Fast-food worker movement makes waves in California
Stephon Johnson | 8/28/2014, 1:06 p.m.
With the fast-food worker labor movement in full force nationally, every victory for the organizers can be considered a major one. Last week was no different.
The California Legislature passed SB610, which expands the rights of franchisees statewide and brings a greater balance to the franchisor-franchisee relationship, according to labor advocates. Granting franchisees additional rights pits the International Franchise Association and the California Chamber of Commerce against labor unions the Service Employees International Union and small businesses.
Members of the Fight for 15 campaign in East Bay, Los Angeles, San Diego and Sacramento issued a statement after the ruling.
“The California Senate today sided with franchisees and fast-food workers, who have a common interest in holding corporations accountable,” read the statement. “Franchisors’ dominance over franchisees makes it tough for franchisees to run a stable business. A small business dominated by a multinational corporation makes it hard on both owner-operators and workers.
“By protecting franchisees from being put out of business arbitrarily and ensuring they can sell to qualified buyers, the Senate took a critical step toward correcting the imbalance of power between franchisors and the franchisees and workers who contribute to the success of fast-food restaurants in California,” continued the statement. “We urge the governor to swiftly sign SB610 into law and allow franchisees to build better businesses for themselves and their employees.”
The SEIU believes that SB610 will give way to increased wages and benefits for employees since the franchisees wouldn’t have to worry about a threat of contract termination because they introduced said benefits.
Not everyone is happy with the results. IFA President and CEO Steve Caldeira, in a statement obtained by cable news network MSNBC, criticized the wording of the bill and how it might affect businesses in California.
“SB610, particularly the termination language, is more vague and obscure in its definition than any other state franchise law,” read Caldeira’s statement. “This bill without question will undermine franchise growth in California, lead to frivolous, unnecessary and costly litigation, reduced product quality [and] harm brand integrity.”
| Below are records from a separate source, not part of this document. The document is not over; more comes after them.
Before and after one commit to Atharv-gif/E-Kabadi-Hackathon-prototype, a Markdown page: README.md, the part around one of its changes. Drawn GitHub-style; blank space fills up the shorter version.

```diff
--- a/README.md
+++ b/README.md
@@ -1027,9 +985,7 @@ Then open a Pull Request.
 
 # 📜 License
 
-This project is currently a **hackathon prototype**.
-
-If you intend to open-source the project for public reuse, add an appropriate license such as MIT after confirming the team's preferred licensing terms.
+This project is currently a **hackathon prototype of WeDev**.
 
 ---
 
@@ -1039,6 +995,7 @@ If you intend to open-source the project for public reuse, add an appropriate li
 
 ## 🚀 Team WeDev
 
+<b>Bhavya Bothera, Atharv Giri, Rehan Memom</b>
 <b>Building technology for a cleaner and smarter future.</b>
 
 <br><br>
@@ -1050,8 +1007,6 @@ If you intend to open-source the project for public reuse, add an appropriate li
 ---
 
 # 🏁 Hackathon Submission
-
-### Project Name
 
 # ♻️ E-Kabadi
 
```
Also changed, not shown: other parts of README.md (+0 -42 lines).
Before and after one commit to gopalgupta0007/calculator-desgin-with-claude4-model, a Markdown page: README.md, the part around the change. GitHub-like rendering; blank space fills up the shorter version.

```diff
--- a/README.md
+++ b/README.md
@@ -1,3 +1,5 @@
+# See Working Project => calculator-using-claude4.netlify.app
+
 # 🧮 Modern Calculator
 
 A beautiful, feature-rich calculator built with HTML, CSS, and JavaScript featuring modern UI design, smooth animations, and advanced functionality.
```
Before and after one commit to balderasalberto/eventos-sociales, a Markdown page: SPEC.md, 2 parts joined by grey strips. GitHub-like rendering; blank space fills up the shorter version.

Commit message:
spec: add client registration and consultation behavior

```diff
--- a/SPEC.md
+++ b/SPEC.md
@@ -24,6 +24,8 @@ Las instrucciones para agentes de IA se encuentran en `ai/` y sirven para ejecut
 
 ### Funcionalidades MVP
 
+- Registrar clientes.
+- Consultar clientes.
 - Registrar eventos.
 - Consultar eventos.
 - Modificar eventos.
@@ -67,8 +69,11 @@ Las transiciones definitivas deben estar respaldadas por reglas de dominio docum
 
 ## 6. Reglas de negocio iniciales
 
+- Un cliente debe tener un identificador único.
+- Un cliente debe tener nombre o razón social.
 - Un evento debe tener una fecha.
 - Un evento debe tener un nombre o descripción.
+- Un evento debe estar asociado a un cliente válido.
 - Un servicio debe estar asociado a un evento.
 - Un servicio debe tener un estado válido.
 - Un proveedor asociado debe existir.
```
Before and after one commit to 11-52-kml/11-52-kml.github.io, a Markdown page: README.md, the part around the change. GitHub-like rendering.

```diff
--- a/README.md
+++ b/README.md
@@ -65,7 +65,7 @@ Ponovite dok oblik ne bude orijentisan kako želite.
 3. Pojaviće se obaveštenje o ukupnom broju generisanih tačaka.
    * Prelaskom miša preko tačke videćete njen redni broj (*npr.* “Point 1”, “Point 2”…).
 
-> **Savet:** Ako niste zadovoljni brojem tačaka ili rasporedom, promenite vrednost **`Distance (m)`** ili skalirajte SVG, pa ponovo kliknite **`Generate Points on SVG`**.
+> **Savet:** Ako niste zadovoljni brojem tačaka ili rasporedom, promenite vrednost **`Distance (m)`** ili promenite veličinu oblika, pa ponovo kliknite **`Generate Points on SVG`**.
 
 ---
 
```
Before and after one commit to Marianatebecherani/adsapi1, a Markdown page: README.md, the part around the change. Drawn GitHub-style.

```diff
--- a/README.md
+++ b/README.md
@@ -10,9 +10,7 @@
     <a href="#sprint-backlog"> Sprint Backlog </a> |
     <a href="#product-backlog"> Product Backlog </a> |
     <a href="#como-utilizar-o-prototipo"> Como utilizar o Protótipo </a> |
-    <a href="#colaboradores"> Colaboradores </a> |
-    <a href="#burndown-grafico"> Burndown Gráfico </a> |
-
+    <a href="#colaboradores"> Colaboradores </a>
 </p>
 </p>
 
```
After passing through the Senate and the Assembly, it’s now up to California Gov. Jerry Brown to approve the bill.